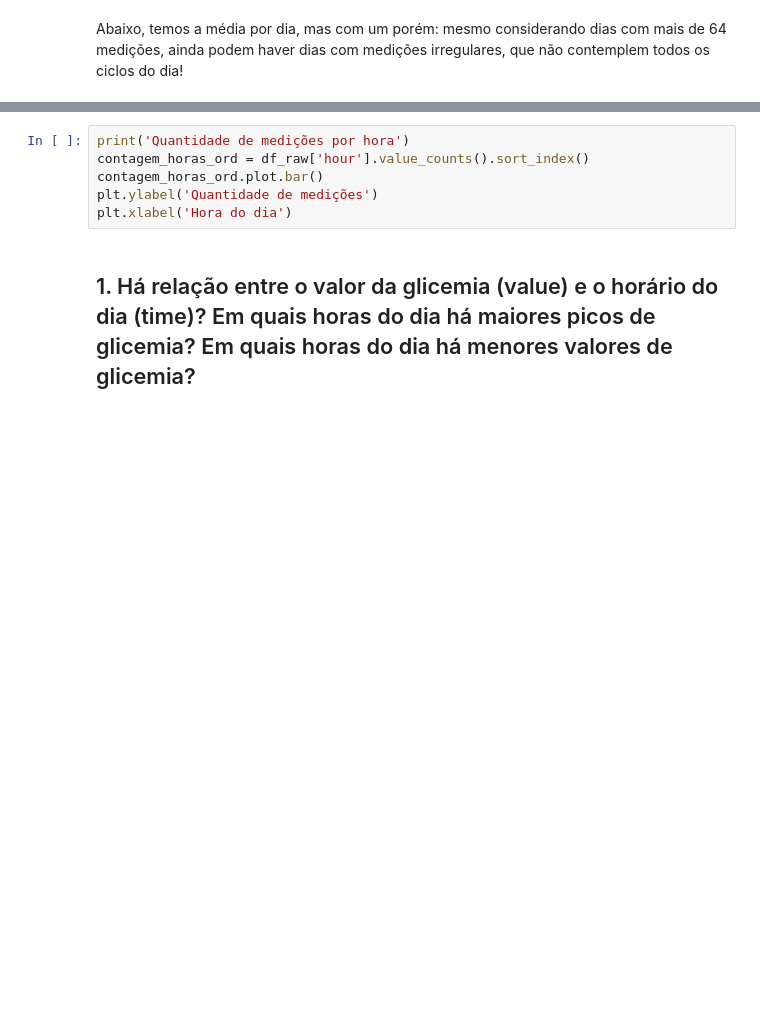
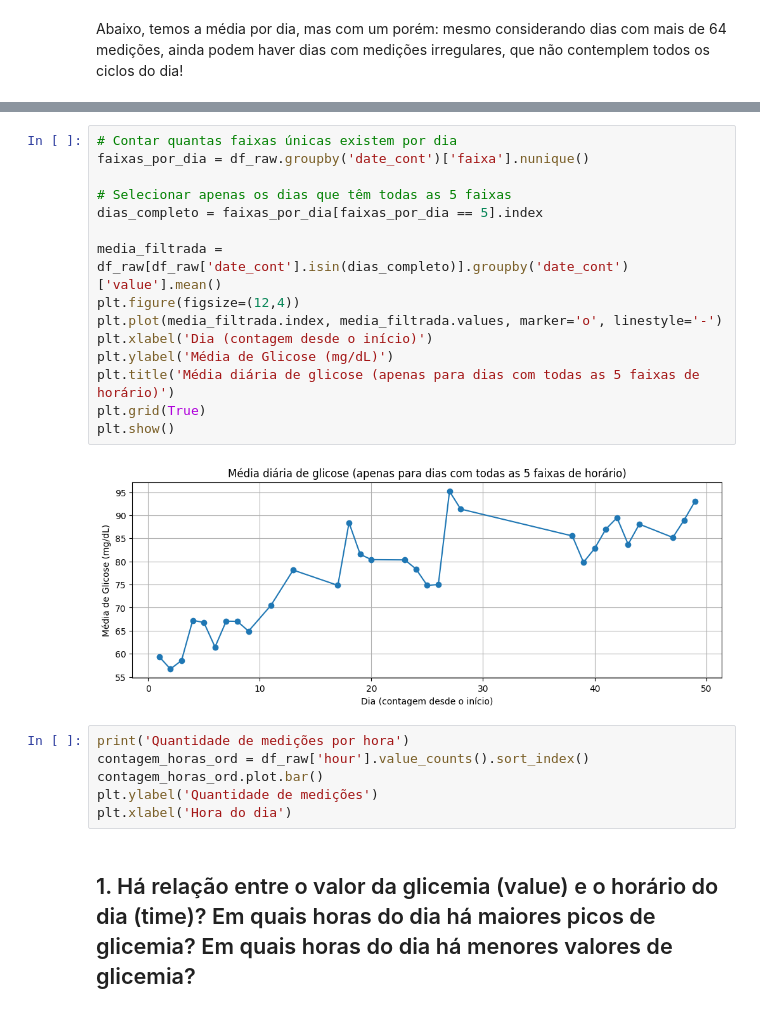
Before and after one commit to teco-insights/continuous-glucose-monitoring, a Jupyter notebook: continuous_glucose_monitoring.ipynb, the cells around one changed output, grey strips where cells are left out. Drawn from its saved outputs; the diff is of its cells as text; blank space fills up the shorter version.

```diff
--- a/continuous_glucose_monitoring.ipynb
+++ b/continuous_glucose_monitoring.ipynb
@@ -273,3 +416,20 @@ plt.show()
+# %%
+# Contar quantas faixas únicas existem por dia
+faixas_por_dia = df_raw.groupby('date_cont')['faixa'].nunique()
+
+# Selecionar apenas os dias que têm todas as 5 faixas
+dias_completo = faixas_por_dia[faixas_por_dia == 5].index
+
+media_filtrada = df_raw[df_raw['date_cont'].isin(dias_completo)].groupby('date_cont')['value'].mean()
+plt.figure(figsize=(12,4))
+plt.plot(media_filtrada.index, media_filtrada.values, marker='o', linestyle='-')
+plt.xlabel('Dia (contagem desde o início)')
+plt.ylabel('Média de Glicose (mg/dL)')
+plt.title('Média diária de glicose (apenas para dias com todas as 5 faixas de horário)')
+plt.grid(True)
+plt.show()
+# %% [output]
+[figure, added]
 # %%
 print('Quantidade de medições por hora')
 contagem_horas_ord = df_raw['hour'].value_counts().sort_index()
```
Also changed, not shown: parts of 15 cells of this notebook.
^^^^^^^^
_Work instructions_
Please copy out every line in the listing that has the string "ipynb".

_Response_
Before and after one commit to teco-insights/continuous-glucose-monitoring, a Jupyter notebook: continuous_glucose_monitoring.ipynb, the cells around one changed output, grey strips where cells are left out. Drawn from its saved outputs; the diff is of its cells as text; blank space fills up the shorter version.
--- a/continuous_glucose_monitoring.ipynb
+++ b/continuous_glucose_monitoring.ipynb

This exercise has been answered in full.